Dataset records
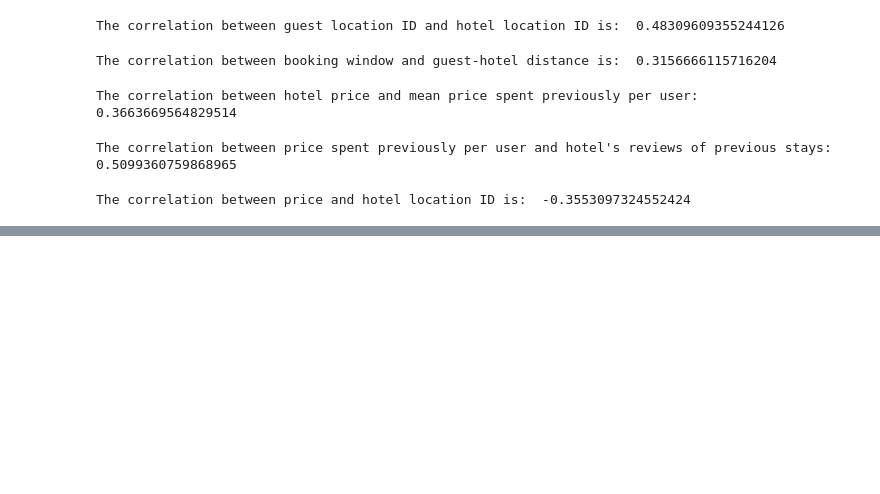
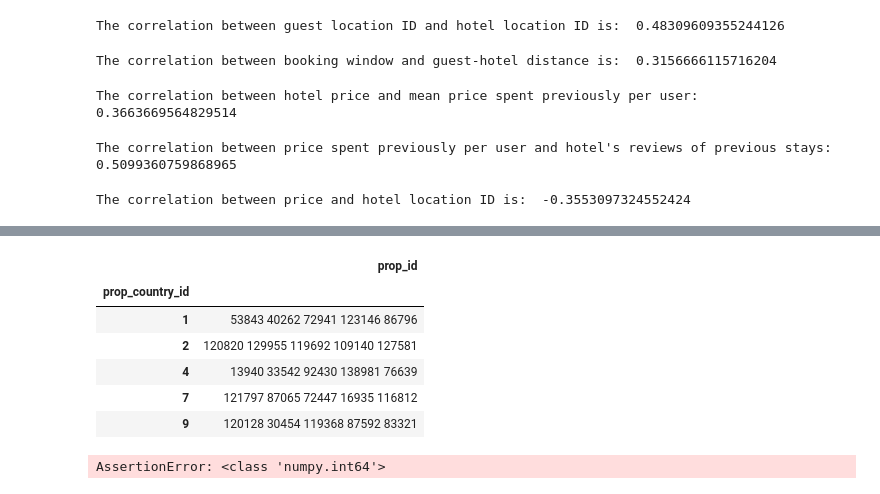
Before and after one commit to AlexiaSalomons/dmt_assignment2, a Jupyter notebook: dmy_exploration.ipynb, the cells around one changed output, grey strips where cells are left out. Drawn from its saved outputs; the diff is of its cells as text; code cells hidden in the pictures; blank space fills up the shorter version.

```diff
--- a/dmy_exploration.ipynb
+++ b/dmy_exploration.ipynb
@@ -133,0 +185,49 @@ missing_data
+# %%
+# Step 2
+CLICK_WEIGHT = 0.05
+agg = aggs.groupby(['prop_country_id','prop_id']).sum().reset_index()
+agg['count'] -= agg['sum']
+agg = agg.rename(columns={'sum':'bookings','count':'clicks'})
+agg['relevance'] = agg['bookings'] + CLICK_WEIGHT * agg['clicks']
+agg.head()
+
+# Define a function to get most popular hotels for a destination group.
+def most_popular(group, n_max=5):
+    relevance = group['relevance'].values
+    prop_id = group['prop_id'].values
+    most_popular = prop_id[np.argsort(relevance)[::-1]][:n_max]
+    return np.array_str(most_popular)[1:-1] # remove square brackets
+
+# Get most popular hotel clusters for all destinations.
+most_pop = agg.groupby(['prop_country_id']).apply(most_popular)
+most_pop = pd.DataFrame(most_pop).rename(columns={0:'prop_id'})
+most_pop.head()
+# %% [output]
+|  | prop_id |
+| prop_country_id |  |
+| 1 | 53843 40262 72941 123146 86796 |
+| 2 | 120820 129955 119692 109140 127581 |
+| 4 | 13940 33542 92430 138981 76639 |
+| 7 | 121797 87065 72447 16935 116812 |
+| 9 | 120128 30454 119368 87592 83321 |
+# %%
+# Step 3: Read in the test data and merge most popular hotel clusters.
+test = pd.read_csv('vu-dmt-assigment-2-2023/test_set_VU_DM.csv',
+                    dtype={'prop_country_id':np.int32},
+                    usecols=['prop_country_id'],)
+test = test.merge(most_pop, how='left',left_on='prop_country_id',right_index=True)
+test.head()
+
+# Check hotel_cluster column in test for null values
+test.prop_id.isnull().sum()
+
+# Let's fill nas with hotel clusters that are most popular overall.
+most_pop_all = agg.groupby('prop_id')['relevance'].sum().nlargest(5).index
+most_pop_all = np.array_str(most_pop_all)[1:-1]
+print(most_pop_all)
+
+test.prop_id.fillna(most_pop_all,inplace=True)
+
+test.prop_id.to_csv('submission.csv',header=True, index_label='id')
+# %% [output]
+AssertionError: <class 'numpy.int64'>
```
Also changed, not shown: parts of 9 cells of this notebook.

#### [Task to carry out]
Repeat each entry above exactly. Omit the pictures.

#### [Output for this exercise]
Before and after one commit to AlexiaSalomons/dmt_assignment2, a Jupyter notebook: dmy_exploration.ipynb, the cells around one changed output, grey strips where cells are left out. Drawn from its saved outputs; the diff is of its cells as text; code cells hidden in the pictures; blank space fills up the shorter version.

```diff
--- a/dmy_exploration.ipynb
+++ b/dmy_exploration.ipynb
@@ -133,0 +185,49 @@ missing_data
+# %%
+# Step 2
+CLICK_WEIGHT = 0.05
+agg = aggs.groupby(['prop_country_id','prop_id']).sum().reset_index()
+agg['count'] -= agg['sum']
+agg = agg.rename(columns={'sum':'bookings','count':'clicks'})
+agg['relevance'] = agg['bookings'] + CLICK_WEIGHT * agg['clicks']
+agg.head()
+
+# Define a function to get most popular hotels for a destination group.
+def most_popular(group, n_max=5):
+    relevance = group['relevance'].values
+    prop_id = group['prop_id'].values
+    most_popular = prop_id[np.argsort(relevance)[::-1]][:n_max]
+    return np.array_str(most_popular)[1:-1] # remove square brackets
+
+# Get most popular hotel clusters for all destinations.
+most_pop = agg.groupby(['prop_country_id']).apply(most_popular)
+most_pop = pd.DataFrame(most_pop).rename(columns={0:'prop_id'})
+most_pop.head()
+# %% [output]
+|  | prop_id |
+| prop_country_id |  |
+| 1 | 53843 40262 72941 123146 86796 |
+| 2 | 120820 129955 119692 109140 127581 |
+| 4 | 13940 33542 92430 138981 76639 |
+| 7 | 121797 87065 72447 16935 116812 |
+| 9 | 120128 30454 119368 87592 83321 |
+# %%
+# Step 3: Read in the test data and merge most popular hotel clusters.
+test = pd.read_csv('vu-dmt-assigment-2-2023/test_set_VU_DM.csv',
+                    dtype={'prop_country_id':np.int32},
+                    usecols=['prop_country_id'],)
+test = test.merge(most_pop, how='left',left_on='prop_country_id',right_index=True)
+test.head()
+
+# Check hotel_cluster column in test for null values
+test.prop_id.isnull().sum()
+
+# Let's fill nas with hotel clusters that are most popular overall.
+most_pop_all = agg.groupby('prop_id')['relevance'].sum().nlargest(5).index
+most_pop_all = np.array_str(most_pop_all)[1:-1]
+print(most_pop_all)
+
+test.prop_id.fillna(most_pop_all,inplace=True)
+
+test.prop_id.to_csv('submission.csv',header=True, index_label='id')
+# %% [output]
+AssertionError: <class 'numpy.int64'>
```
Also changed, not shown: parts of 9 cells of this notebook.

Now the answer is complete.